What needs to be done:
Every line of the listing below must be printed again exactly, apart from its pictures.

Records supplied:
= = = = = = =

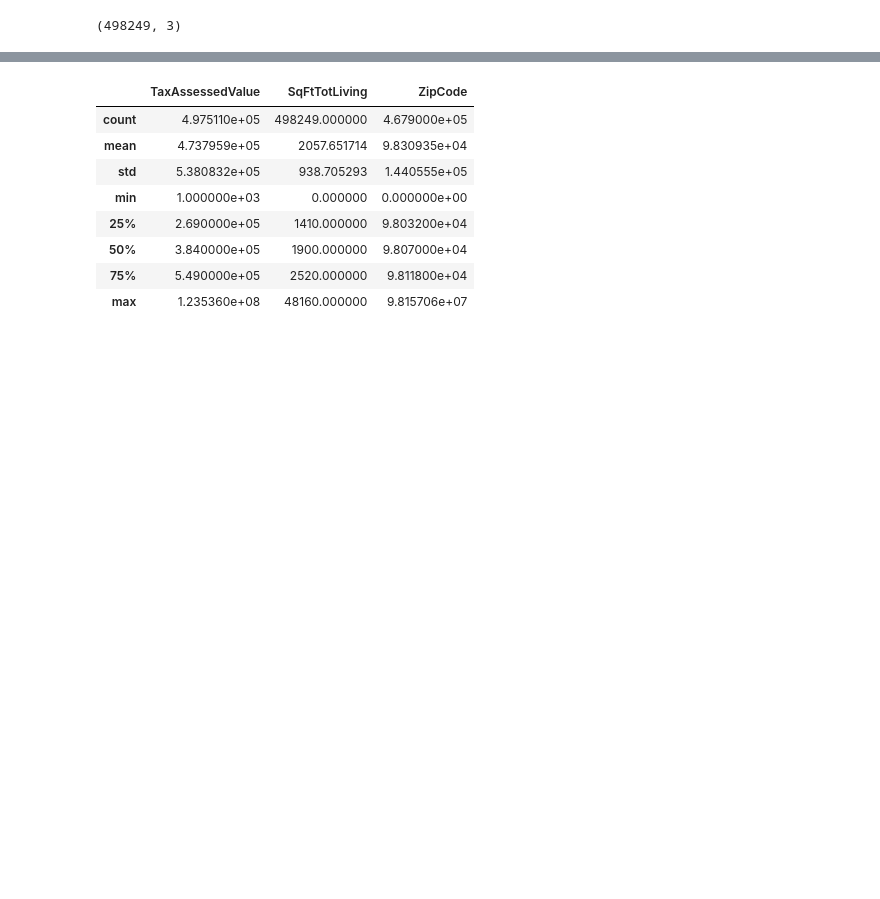
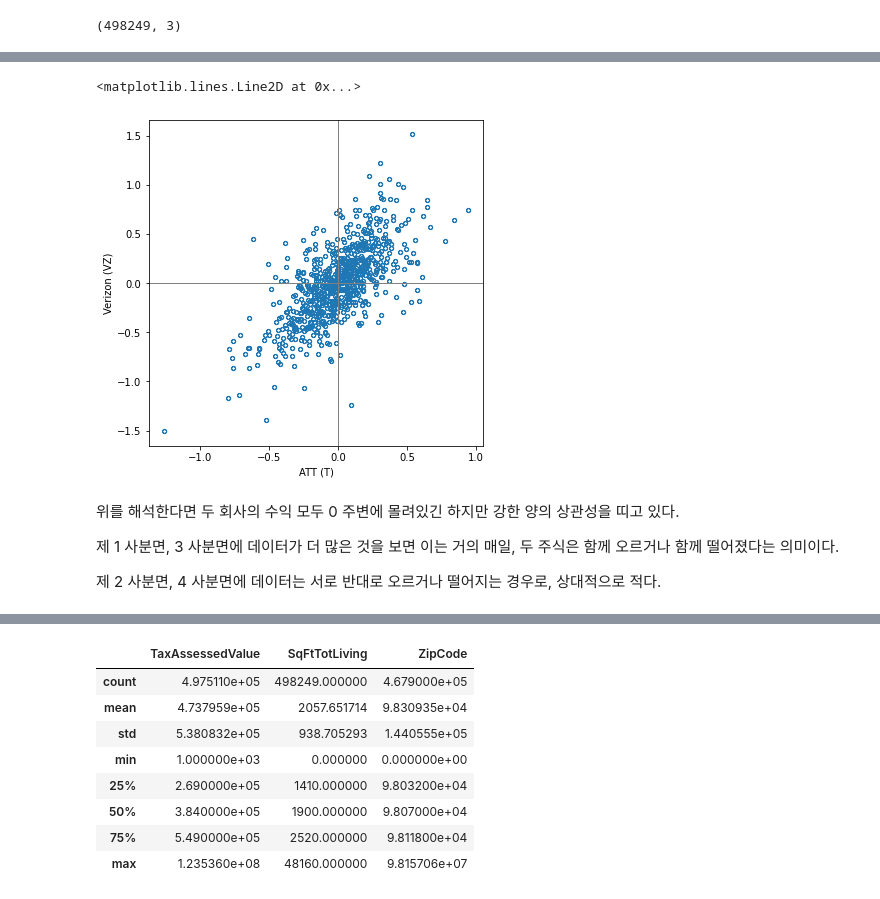
Before and after one commit to Angela-Park-JE/Practical_Statistics, a Jupyter notebook: Ch01_EDA/Ch1_EDA_분포탐색4_multivariate.ipynb, the cells around one changed output, grey strips where cells are left out. Saved outputs shown, nothing was run; the diff lists cells and outputs as text; code cells hidden in the pictures; blank space fills up the shorter version.

```diff
--- a/Ch01_EDA/Ch1_EDA_분포탐색4_multivariate.ipynb
+++ b/Ch01_EDA/Ch1_EDA_분포탐색4_multivariate.ipynb
@@ -92,0 +223,20 @@ kc_tax.shape
+# %%
+# 원형 동그라미로 AT&T와 버라이즌의 일간 수익 상관관계 그리기
+scat_plot = telecom_prices.plot.scatter(x = 'T', y = 'VZ', figsize = (6, 6), marker = '$\u25EF$')
+
+# 그래프 축 이름
+scat_plot.set_xlabel('ATT (T)')
+scat_plot.set_ylabel('Verizon (VZ)')
+
+# 그래프 x = 0, y = 0 선 그리기
+scat_plot.axhline(0, color = 'grey', lw = 1)
+scat_plot.axvline(0, color = 'grey', lw = 1)
+# %% [output]
+<matplotlib.lines.Line2D at 0x...>
+[figure, added]
+# %% [markdown]
+위를 해석한다면 두 회사의 수익 모두 0 주변에 몰려있긴 하지만 강한 양의 상관성을 띠고 있다.
+
+제 1 사분면, 3 사분면에 데이터가 더 많은 것을 보면 이는 거의 매일, 두 주식은 함께 오르거나 함께 떨어졌다는 의미이다.
+
+제 2 사분면, 4 사분면에 데이터는 서로 반대로 오르거나 떨어지는 경우로, 상대적으로 적다.
```
Also changed, not shown: parts of 31 cells of this notebook.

= = = = = = =

Task solution:
Before and after one commit to Angela-Park-JE/Practical_Statistics, a Jupyter notebook: Ch01_EDA/Ch1_EDA_분포탐색4_multivariate.ipynb, the cells around one changed output, grey strips where cells are left out. Saved outputs shown, nothing was run; the diff lists cells and outputs as text; code cells hidden in the pictures; blank space fills up the shorter version.

```diff
--- a/Ch01_EDA/Ch1_EDA_분포탐색4_multivariate.ipynb
+++ b/Ch01_EDA/Ch1_EDA_분포탐색4_multivariate.ipynb
@@ -92,0 +223,20 @@ kc_tax.shape
+# %%
+# 원형 동그라미로 AT&T와 버라이즌의 일간 수익 상관관계 그리기
+scat_plot = telecom_prices.plot.scatter(x = 'T', y = 'VZ', figsize = (6, 6), marker = '$\u25EF$')
+
+# 그래프 축 이름
+scat_plot.set_xlabel('ATT (T)')
+scat_plot.set_ylabel('Verizon (VZ)')
+
+# 그래프 x = 0, y = 0 선 그리기
+scat_plot.axhline(0, color = 'grey', lw = 1)
+scat_plot.axvline(0, color = 'grey', lw = 1)
+# %% [output]
+<matplotlib.lines.Line2D at 0x...>
+[figure, added]
+# %% [markdown]
+위를 해석한다면 두 회사의 수익 모두 0 주변에 몰려있긴 하지만 강한 양의 상관성을 띠고 있다.
+
+제 1 사분면, 3 사분면에 데이터가 더 많은 것을 보면 이는 거의 매일, 두 주식은 함께 오르거나 함께 떨어졌다는 의미이다.
+
+제 2 사분면, 4 사분면에 데이터는 서로 반대로 오르거나 떨어지는 경우로, 상대적으로 적다.
```
Also changed, not shown: parts of 31 cells of this notebook.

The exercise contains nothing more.